Since early June, 74 cases of suspected measles have been reported among refugees and the host community in Al Lait, North Darfur.
About 80,000 people have been affected by heavy rains and flooding across Sudan in 2016.
An estimated 115 families remain displaced following unrest earlier this year in Um Tajok, West Darfur.
Hepatitis E outbreak in Sortony, North Darfur
Some 134 cases of suspected Acute Jaundice Syndrome (AJS) have been reported since May 2016 in Sortony, North Darfur, according to the State Ministry of Health (SMoH), the international NGO (INGO) Médecins Sans Frontières-España (MSF-E), the World Health Organization (WHO) and the national NGO (NNGO) Anhar for Peace Development Organisation (ANHAR). Sortony hosts over 21,000 people who were displaced from Jebel Marra following hostilities earlier this year.
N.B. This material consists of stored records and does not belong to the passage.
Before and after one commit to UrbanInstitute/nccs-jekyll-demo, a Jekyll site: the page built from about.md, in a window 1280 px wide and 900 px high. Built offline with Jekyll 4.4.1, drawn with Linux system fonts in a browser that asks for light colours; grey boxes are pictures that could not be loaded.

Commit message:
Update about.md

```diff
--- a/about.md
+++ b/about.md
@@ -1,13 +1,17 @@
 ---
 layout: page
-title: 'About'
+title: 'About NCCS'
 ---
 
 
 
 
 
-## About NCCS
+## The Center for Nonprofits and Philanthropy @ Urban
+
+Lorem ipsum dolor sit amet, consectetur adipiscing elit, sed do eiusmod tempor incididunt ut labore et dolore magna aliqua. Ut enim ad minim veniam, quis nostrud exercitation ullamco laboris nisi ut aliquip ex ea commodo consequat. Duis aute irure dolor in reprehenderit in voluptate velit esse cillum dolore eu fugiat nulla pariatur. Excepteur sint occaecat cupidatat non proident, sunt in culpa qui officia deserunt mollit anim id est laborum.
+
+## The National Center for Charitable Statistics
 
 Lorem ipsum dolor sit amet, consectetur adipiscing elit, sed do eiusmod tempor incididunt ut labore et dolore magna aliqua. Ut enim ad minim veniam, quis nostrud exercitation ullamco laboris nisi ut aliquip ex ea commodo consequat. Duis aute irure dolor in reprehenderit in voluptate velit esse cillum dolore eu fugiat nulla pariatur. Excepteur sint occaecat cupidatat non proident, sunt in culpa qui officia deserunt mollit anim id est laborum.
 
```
Seven samples sent for analysis tested positive for Hepatitis E virus, and an outbreak of Hepatitis E has been declared in Sortony internally displaced persons (IDPs) site, North Darfur State by the SMoH.
AJS is an epidemic-prone, water borne disease with a faecal-oral route of transmission through contaminated water and can be a symptom of different epidemic-prone diseases including dengue, hepatitis A or E and yellow fever. AJS outbreaks mostly occur in areas where people live in cramped conditions, with poor water supply and insufficient sanitation and hygiene facilities, such as Sortony. The current rainy season is likely to contribute to unsanitary conditions due to overflowing latrines and related contamination in living areas, and the outbreak may continue if the issue of overcrowding is not addressed.
Humanitarian health, water and sanitation partners are working with the SMoH to address the causes of AJS and diarrhoea cases in Sortony. Efforts aimed at containing the outbreak include strengthening health promotion-related activities and improving water quality through chlorination. In addition, water quality surveillance and vector control activities have been strengthened, and active case finding is ongoing. Drugs and medical supplies to cover two months were provided to health clinics run by MSF-E and ANHAR with support from WHO, the UN Children's Fund (UNICEF) and SMoH.
- UN Office for the Coordination of Humanitarian Affairs
- To learn more about OCHA's activities, please visit https://www.unocha.org/.